• _About this task_:
Repeat the records below exactly as they appear.

• _Records for this exercise_:
= = = = =

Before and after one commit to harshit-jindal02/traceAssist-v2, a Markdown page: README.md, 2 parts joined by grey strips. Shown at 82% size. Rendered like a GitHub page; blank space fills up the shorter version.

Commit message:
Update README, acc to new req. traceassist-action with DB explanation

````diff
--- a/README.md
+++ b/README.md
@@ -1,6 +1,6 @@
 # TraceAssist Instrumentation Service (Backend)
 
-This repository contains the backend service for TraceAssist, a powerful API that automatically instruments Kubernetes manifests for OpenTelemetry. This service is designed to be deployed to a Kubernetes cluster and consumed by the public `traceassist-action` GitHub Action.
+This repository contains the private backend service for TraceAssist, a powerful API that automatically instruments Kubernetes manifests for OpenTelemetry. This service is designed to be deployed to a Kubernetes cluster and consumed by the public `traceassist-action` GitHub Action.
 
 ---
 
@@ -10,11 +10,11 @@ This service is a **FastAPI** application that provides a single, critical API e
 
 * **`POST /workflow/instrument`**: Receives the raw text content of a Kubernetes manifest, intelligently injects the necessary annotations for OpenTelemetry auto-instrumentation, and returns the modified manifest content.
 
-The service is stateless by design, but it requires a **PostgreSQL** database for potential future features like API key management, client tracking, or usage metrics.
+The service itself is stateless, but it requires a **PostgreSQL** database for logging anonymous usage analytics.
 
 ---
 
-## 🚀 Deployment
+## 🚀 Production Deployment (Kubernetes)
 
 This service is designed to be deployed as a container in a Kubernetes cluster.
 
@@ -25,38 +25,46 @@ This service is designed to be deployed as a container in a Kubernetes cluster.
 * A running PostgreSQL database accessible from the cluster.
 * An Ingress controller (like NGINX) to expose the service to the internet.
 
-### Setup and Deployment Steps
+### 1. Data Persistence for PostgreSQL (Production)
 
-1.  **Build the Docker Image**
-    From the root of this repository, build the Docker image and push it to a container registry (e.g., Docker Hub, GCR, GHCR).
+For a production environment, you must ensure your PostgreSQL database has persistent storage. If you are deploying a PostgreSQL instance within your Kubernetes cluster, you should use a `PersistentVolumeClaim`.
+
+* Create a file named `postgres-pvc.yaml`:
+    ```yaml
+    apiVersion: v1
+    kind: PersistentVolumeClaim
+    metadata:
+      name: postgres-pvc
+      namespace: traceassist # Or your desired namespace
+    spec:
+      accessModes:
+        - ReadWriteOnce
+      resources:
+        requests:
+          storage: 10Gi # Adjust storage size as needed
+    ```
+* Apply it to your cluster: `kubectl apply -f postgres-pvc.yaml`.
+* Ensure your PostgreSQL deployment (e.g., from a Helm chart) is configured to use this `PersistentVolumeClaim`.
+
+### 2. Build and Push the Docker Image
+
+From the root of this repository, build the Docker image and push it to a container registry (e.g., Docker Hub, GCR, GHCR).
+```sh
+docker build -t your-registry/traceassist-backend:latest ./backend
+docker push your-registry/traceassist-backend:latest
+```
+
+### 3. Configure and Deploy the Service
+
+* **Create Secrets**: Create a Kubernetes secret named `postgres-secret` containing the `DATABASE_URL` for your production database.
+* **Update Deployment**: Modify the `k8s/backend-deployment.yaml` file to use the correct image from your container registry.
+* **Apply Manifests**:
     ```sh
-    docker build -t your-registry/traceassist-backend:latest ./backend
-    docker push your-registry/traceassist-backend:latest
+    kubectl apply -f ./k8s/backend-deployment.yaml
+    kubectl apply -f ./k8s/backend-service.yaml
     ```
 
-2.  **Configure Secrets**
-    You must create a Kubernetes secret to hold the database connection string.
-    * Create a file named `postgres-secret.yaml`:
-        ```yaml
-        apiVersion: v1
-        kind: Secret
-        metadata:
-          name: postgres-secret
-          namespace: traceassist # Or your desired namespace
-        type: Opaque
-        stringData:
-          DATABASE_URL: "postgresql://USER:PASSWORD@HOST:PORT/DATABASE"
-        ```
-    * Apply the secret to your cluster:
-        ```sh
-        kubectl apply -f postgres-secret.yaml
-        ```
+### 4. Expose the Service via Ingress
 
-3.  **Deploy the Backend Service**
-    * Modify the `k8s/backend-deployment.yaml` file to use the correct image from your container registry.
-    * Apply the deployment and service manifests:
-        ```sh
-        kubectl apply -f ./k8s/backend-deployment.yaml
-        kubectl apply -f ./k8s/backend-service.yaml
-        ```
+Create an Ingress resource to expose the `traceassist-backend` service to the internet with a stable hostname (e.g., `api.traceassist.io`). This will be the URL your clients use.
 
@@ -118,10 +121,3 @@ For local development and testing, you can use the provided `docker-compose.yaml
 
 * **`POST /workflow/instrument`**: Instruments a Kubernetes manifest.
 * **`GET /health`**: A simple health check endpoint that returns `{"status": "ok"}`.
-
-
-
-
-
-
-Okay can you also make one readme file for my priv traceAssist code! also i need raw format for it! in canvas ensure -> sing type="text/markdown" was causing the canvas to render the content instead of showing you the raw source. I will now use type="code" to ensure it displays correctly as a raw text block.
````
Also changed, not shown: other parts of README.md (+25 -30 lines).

= = = = =

• _Output of the exercise_:
Before and after one commit to harshit-jindal02/traceAssist-v2, a Markdown page: README.md, 2 parts joined by grey strips. Shown at 82% size. Rendered like a GitHub page; blank space fills up the shorter version.

Commit message:
Update README, acc to new req. traceassist-action with DB explanation

````diff
--- a/README.md
+++ b/README.md
@@ -1,6 +1,6 @@
 # TraceAssist Instrumentation Service (Backend)
 
-This repository contains the backend service for TraceAssist, a powerful API that automatically instruments Kubernetes manifests for OpenTelemetry. This service is designed to be deployed to a Kubernetes cluster and consumed by the public `traceassist-action` GitHub Action.
+This repository contains the private backend service for TraceAssist, a powerful API that automatically instruments Kubernetes manifests for OpenTelemetry. This service is designed to be deployed to a Kubernetes cluster and consumed by the public `traceassist-action` GitHub Action.
 
 ---
 
@@ -10,11 +10,11 @@ This service is a **FastAPI** application that provides a single, critical API e
 
 * **`POST /workflow/instrument`**: Receives the raw text content of a Kubernetes manifest, intelligently injects the necessary annotations for OpenTelemetry auto-instrumentation, and returns the modified manifest content.
 
-The service is stateless by design, but it requires a **PostgreSQL** database for potential future features like API key management, client tracking, or usage metrics.
+The service itself is stateless, but it requires a **PostgreSQL** database for logging anonymous usage analytics.
 
 ---
 
-## 🚀 Deployment
+## 🚀 Production Deployment (Kubernetes)
 
 This service is designed to be deployed as a container in a Kubernetes cluster.
 
@@ -25,38 +25,46 @@ This service is designed to be deployed as a container in a Kubernetes cluster.
 * A running PostgreSQL database accessible from the cluster.
 * An Ingress controller (like NGINX) to expose the service to the internet.
 
-### Setup and Deployment Steps
+### 1. Data Persistence for PostgreSQL (Production)
 
-1.  **Build the Docker Image**
-    From the root of this repository, build the Docker image and push it to a container registry (e.g., Docker Hub, GCR, GHCR).
+For a production environment, you must ensure your PostgreSQL database has persistent storage. If you are deploying a PostgreSQL instance within your Kubernetes cluster, you should use a `PersistentVolumeClaim`.
+
+* Create a file named `postgres-pvc.yaml`:
+    ```yaml
+    apiVersion: v1
+    kind: PersistentVolumeClaim
+    metadata:
+      name: postgres-pvc
+      namespace: traceassist # Or your desired namespace
+    spec:
+      accessModes:
+        - ReadWriteOnce
+      resources:
+        requests:
+          storage: 10Gi # Adjust storage size as needed
+    ```
+* Apply it to your cluster: `kubectl apply -f postgres-pvc.yaml`.
+* Ensure your PostgreSQL deployment (e.g., from a Helm chart) is configured to use this `PersistentVolumeClaim`.
+
+### 2. Build and Push the Docker Image
+
+From the root of this repository, build the Docker image and push it to a container registry (e.g., Docker Hub, GCR, GHCR).
+```sh
+docker build -t your-registry/traceassist-backend:latest ./backend
+docker push your-registry/traceassist-backend:latest
+```
+
+### 3. Configure and Deploy the Service
+
+* **Create Secrets**: Create a Kubernetes secret named `postgres-secret` containing the `DATABASE_URL` for your production database.
+* **Update Deployment**: Modify the `k8s/backend-deployment.yaml` file to use the correct image from your container registry.
+* **Apply Manifests**:
     ```sh
-    docker build -t your-registry/traceassist-backend:latest ./backend
-    docker push your-registry/traceassist-backend:latest
+    kubectl apply -f ./k8s/backend-deployment.yaml
+    kubectl apply -f ./k8s/backend-service.yaml
     ```
 
-2.  **Configure Secrets**
-    You must create a Kubernetes secret to hold the database connection string.
-    * Create a file named `postgres-secret.yaml`:
-        ```yaml
-        apiVersion: v1
-        kind: Secret
-        metadata:
-          name: postgres-secret
-          namespace: traceassist # Or your desired namespace
-        type: Opaque
-        stringData:
-          DATABASE_URL: "postgresql://USER:PASSWORD@HOST:PORT/DATABASE"
-        ```
-    * Apply the secret to your cluster:
-        ```sh
-        kubectl apply -f postgres-secret.yaml
-        ```
+### 4. Expose the Service via Ingress
 
-3.  **Deploy the Backend Service**
-    * Modify the `k8s/backend-deployment.yaml` file to use the correct image from your container registry.
-    * Apply the deployment and service manifests:
-        ```sh
-        kubectl apply -f ./k8s/backend-deployment.yaml
-        kubectl apply -f ./k8s/backend-service.yaml
-        ```
+Create an Ingress resource to expose the `traceassist-backend` service to the internet with a stable hostname (e.g., `api.traceassist.io`). This will be the URL your clients use.
 
@@ -118,10 +121,3 @@ For local development and testing, you can use the provided `docker-compose.yaml
 
 * **`POST /workflow/instrument`**: Instruments a Kubernetes manifest.
 * **`GET /health`**: A simple health check endpoint that returns `{"status": "ok"}`.
-
-
-
-
-
-
-Okay can you also make one readme file for my priv traceAssist code! also i need raw format for it! in canvas ensure -> sing type="text/markdown" was causing the canvas to render the content instead of showing you the raw source. I will now use type="code" to ensure it displays correctly as a raw text block.
````
Also changed, not shown: other parts of README.md (+25 -30 lines).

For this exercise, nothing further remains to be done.